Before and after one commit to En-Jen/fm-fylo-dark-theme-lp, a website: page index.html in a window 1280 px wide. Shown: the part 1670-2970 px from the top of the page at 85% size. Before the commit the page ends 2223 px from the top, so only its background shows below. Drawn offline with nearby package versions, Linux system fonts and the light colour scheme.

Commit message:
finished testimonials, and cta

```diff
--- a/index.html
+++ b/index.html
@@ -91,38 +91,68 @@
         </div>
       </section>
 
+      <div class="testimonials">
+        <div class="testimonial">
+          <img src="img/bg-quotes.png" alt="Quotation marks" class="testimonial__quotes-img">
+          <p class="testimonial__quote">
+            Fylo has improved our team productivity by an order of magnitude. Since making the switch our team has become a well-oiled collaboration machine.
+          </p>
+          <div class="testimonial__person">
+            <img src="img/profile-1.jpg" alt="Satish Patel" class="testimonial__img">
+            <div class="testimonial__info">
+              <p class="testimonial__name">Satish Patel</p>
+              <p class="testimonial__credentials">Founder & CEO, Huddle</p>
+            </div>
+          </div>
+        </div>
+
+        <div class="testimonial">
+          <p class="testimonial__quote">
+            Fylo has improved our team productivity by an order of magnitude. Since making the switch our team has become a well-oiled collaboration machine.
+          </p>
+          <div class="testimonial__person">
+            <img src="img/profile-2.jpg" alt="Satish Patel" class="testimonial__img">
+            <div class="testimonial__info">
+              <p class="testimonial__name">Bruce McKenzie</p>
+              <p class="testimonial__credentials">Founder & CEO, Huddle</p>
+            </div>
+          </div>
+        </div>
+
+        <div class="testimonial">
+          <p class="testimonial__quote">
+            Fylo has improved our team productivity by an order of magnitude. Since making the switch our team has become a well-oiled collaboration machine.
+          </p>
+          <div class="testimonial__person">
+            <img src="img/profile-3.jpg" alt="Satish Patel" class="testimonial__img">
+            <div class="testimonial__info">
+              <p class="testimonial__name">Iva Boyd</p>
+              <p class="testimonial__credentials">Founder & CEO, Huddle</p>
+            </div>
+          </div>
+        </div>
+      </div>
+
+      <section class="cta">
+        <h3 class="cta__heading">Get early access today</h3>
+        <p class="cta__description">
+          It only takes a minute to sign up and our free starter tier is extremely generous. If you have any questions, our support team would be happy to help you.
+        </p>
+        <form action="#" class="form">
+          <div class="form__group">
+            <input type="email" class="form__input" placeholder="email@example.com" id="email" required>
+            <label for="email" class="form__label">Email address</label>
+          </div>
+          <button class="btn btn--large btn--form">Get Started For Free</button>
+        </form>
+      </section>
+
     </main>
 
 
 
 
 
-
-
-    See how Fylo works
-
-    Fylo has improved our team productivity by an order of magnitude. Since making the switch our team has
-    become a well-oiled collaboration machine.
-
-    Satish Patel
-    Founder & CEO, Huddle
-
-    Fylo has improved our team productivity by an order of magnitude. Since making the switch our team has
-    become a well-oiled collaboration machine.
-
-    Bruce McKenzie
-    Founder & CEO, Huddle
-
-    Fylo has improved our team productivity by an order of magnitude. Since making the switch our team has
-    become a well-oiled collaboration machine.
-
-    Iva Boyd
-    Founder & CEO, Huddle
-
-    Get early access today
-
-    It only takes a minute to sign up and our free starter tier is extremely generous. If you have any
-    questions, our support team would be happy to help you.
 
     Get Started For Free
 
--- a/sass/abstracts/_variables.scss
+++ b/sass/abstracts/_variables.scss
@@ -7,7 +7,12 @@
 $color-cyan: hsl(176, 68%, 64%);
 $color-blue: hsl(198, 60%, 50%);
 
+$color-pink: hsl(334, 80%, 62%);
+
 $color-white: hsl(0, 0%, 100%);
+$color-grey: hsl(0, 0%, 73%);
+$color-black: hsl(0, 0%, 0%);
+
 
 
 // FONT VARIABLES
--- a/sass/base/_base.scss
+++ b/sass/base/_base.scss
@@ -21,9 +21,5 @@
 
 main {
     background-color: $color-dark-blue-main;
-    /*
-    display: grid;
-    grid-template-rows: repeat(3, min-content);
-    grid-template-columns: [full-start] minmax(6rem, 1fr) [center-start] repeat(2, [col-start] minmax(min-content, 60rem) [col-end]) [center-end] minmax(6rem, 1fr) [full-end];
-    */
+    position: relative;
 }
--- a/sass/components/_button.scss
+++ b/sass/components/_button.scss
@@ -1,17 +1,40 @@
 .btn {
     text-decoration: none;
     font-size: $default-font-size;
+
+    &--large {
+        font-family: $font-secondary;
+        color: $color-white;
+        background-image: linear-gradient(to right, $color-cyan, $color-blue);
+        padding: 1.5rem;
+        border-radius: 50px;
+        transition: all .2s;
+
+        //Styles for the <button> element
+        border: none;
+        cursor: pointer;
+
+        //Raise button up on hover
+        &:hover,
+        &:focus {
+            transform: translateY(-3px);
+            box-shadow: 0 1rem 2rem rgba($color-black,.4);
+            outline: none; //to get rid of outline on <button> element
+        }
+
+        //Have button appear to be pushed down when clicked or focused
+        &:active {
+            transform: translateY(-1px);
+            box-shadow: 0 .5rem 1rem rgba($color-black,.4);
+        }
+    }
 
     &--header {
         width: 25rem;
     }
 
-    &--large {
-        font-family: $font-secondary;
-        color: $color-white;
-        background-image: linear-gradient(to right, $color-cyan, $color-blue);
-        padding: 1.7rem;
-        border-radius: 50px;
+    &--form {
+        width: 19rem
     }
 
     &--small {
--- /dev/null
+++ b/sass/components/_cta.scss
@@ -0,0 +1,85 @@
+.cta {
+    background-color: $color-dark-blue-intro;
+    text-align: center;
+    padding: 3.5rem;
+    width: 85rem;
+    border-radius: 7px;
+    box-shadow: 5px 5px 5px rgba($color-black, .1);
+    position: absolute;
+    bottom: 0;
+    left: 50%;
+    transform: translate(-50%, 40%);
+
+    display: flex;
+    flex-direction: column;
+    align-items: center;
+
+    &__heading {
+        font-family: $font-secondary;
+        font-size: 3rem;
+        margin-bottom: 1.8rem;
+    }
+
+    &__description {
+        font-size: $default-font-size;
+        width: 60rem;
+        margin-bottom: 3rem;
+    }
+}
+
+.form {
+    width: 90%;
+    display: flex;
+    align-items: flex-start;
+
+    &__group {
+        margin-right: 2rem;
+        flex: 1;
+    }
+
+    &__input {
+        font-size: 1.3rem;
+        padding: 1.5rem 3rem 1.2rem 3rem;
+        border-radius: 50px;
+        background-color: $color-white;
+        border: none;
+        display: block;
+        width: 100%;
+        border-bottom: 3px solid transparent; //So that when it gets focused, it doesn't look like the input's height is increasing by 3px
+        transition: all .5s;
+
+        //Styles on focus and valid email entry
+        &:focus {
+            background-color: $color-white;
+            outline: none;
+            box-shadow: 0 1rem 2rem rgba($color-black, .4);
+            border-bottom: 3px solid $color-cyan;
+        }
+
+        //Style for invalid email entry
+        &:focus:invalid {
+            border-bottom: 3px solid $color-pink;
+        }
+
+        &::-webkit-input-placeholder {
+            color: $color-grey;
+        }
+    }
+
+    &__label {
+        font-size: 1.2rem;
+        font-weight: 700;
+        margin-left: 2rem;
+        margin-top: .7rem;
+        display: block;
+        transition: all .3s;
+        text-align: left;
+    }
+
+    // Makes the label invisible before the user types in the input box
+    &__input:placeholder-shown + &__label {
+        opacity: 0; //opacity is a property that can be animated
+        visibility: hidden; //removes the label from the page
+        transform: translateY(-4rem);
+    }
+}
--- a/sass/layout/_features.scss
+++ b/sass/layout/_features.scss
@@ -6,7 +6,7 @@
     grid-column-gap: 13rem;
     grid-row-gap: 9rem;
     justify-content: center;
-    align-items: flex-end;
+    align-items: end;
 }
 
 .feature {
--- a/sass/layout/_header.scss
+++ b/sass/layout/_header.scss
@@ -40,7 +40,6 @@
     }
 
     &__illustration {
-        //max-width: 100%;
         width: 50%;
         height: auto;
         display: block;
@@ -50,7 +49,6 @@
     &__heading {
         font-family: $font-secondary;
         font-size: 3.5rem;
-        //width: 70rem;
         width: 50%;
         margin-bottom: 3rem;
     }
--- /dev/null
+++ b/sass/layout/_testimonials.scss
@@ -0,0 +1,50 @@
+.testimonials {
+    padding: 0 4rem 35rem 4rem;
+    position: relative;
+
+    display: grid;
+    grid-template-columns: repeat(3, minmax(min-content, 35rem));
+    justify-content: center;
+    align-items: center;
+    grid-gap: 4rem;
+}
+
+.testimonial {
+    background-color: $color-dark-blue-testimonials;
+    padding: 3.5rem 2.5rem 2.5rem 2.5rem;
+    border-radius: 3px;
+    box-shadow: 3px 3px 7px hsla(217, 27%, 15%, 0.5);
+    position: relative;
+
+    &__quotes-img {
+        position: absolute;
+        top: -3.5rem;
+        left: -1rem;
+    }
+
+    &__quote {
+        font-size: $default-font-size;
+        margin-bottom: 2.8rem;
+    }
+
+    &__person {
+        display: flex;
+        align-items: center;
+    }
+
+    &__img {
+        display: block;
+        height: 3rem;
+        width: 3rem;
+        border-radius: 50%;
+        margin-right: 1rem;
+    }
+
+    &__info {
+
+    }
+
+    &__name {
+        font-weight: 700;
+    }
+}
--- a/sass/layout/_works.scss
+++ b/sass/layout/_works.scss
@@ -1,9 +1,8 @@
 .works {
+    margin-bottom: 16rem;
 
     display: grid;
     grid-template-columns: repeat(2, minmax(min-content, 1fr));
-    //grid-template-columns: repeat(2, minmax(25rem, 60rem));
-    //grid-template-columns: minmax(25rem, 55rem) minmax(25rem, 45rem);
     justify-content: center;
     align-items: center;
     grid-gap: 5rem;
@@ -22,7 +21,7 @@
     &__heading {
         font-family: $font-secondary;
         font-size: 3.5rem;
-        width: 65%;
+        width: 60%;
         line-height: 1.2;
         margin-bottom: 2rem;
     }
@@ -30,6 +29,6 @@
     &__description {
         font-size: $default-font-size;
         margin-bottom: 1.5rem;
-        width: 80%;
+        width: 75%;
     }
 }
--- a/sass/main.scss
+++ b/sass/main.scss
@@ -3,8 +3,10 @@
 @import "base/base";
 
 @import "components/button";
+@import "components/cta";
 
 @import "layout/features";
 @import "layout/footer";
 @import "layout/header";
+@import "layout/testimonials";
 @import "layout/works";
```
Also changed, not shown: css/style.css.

→ **What to do**:
Select every line of the records holding the string "background".

→ **Result of the exercise**:
Before and after one commit to En-Jen/fm-fylo-dark-theme-lp, a website: page index.html in a window 1280 px wide. Shown: the part 1670-2970 px from the top of the page at 85% size. Before the commit the page ends 2223 px from the top, so only its background shows below. Drawn offline with nearby package versions, Linux system fonts and the light colour scheme.
     background-color: $color-dark-blue-main;
+        background-image: linear-gradient(to right, $color-cyan, $color-blue);
-        background-image: linear-gradient(to right, $color-cyan, $color-blue);
+    background-color: $color-dark-blue-intro;
+        background-color: $color-white;
+            background-color: $color-white;
+    background-color: $color-dark-blue-testimonials;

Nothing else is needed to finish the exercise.